The aging population in Sweden: can declining incidence rates in MI, stroke and cancer counterbalance the future demographic challenges?
- 458 Downloads
It is often taken for granted that an ageing population will lead to an increased burden for the health care sector. However, for several diseases of big public health impact the rates have actually come down for a substantial period of time. In this study we investigate how much the incidence rates for myocardial infarction (MI), stroke, and cancer will have to decline in order to counterbalance future demographic changes (changes in population size and age structure) and compare these figures with observed historical trends. Information on incidence rates were obtained from the National Board of Health and Welfare and referred to the total Swedish population. Population projections were obtained from Statistics Sweden. We projected the number of MI events to increase 50–60% between 2010 and 2050. The decline in incidence rates that is required to keep the number of events constant over time is, on average, 1.2%/year for men and 0.9%/year for women, somewhat higher than the trend for the past 10 years. For stroke the corresponding figures were 1.3% (men) and 1% (women), well in line with historical trends. For cancer the results indicate an increasing number of events in the future. Population ageing is more important than population growth when projecting future number of MI, stroke and cancer events. The required changes in incidence rates in order to counterbalance the demographic changes are well in line with historical figures for stroke, almost in line regarding MI, but not in line regarding cancer. For diseases with age dependence similar to these diseases, a reduction of incidence rates in the order of 1–2% is sufficient to offset the challenges of the ageing population.
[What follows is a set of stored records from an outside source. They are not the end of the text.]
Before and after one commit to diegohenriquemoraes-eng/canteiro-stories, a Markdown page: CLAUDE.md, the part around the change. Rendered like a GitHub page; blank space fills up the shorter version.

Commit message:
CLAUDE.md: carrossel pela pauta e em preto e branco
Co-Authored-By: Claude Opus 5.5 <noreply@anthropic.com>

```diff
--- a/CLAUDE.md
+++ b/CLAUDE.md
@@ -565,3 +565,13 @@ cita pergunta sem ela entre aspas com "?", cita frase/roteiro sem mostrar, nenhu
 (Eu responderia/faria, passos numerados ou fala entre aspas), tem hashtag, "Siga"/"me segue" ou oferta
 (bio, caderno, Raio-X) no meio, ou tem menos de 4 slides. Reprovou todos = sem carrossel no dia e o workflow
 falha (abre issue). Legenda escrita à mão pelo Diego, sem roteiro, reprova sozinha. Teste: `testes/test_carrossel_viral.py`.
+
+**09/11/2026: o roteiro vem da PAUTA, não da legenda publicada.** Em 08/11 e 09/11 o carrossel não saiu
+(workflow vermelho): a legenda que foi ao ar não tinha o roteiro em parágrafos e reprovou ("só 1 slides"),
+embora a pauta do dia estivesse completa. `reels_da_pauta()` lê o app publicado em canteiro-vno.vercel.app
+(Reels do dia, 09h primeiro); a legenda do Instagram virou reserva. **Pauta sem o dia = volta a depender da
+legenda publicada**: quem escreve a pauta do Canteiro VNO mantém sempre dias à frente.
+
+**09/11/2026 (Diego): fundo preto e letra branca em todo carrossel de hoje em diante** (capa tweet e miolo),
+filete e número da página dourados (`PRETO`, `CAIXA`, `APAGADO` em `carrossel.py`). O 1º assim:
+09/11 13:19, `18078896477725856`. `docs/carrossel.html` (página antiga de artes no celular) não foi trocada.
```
These are changes that have been observed for several diseases indicating that the challenges posed by the ageing population may not be as severe as they may seem when considering the demographic component alone.
KeywordsMyocardial infarction Stroke Cancer Projections Demography Incidence trends Sweden
KM and AA conceived and designed the original protocol. TA and KM analyzed data, KM wrote the first draft to which all authors contributed. No specific funding has been provided for the study. No funders had any role in study design, data collection and analysis, decision to publish, or preparation of the manuscript.
Conflict of interest
The authors declare that they have no conflict of interest.
The study has been approved by the regional Ethics committee in Stockholm, Protocol 2011/5:3.
- 2.Bengtsson T, Scott K. The ageing population. In: Bengtsson T, editor. Population ageing—a threat to the welfare state? The case of Sweden. Heidelberg: Springer; 2010.Google Scholar
- 6.Lindgren B, Lyttkens CH. Financing healthcare: a gordian knot waiting to be cut. In: Bengtsson T, editor. Population ageing—a threat to the welfare state? Heidelberg: Springer; 2010.Google Scholar
- 7.National Board of Health and Welfare. Official Statistics of Sweden. Hjärtinfarkter 1987–2008 samt utskrivna efter vård för akut hjärtinfarkt 1987–2009/myocardial infarcions in Sweden 1987–2008. 2010.Google Scholar
- 8.Swedish National Board of Health and Welfare. Official Statistics of Sweden. Cancer incidence in Sweden 2009. http://www.socialstyrelsen.se/publikationer2010/2010-12-17, 2010.
- 9.Statistics Sweden. The future population of Sweden 2009–2060. In: BE51 demographic reports. Stockholm, Sweden; 2009.Google Scholar
- 10.Modig K, Andersson T, Ahlbom A. Sjukdomspanoramat i Stockholm—idag och i framtiden. Rapport nr 2010:25. Stockholm; 2010.Google Scholar
- 12.The Joint European Society of Cardiology/American College of Cardiology Committee. Myocardial infarction redefined–a consensus document of The Joint European Society of Cardiology/American College of Cardiology Committee for the redefinition of myocardial infarction. Eur Heart J. 2000;21(18):1502–13.Google Scholar
- 13.National Board of Health and Welfare. Official Statistics of Sweden. Hjärtinfarkter 1987–2007 samt utskrivna efter vård för akut hjärtinfarkt 1987–2008. http://www.socialstyrelsen.se/Lists/Artikelkatalog/Attachments/17858/2009-12-7.pdf.
- 17.Isaksson R-M, Jansson J-H, Lundblad D, Näslund U, Zingmark K, Eliasson M. Better long-term survival in young and first middle-aged women than in men after first myocardial infarction between 1985 and 2006. An analysis of 8630 patients in the Northern Sweden MONICA study. BMC Cardiovasc Disord. 2006;2011(11):1.Google Scholar
- 19.Dudas K, Lappas G, Rosengren A. Long-term prognosis after hospital admission for acute myocardial infarction from 1987 to 2006. Int J Cardiol. 2010.Google Scholar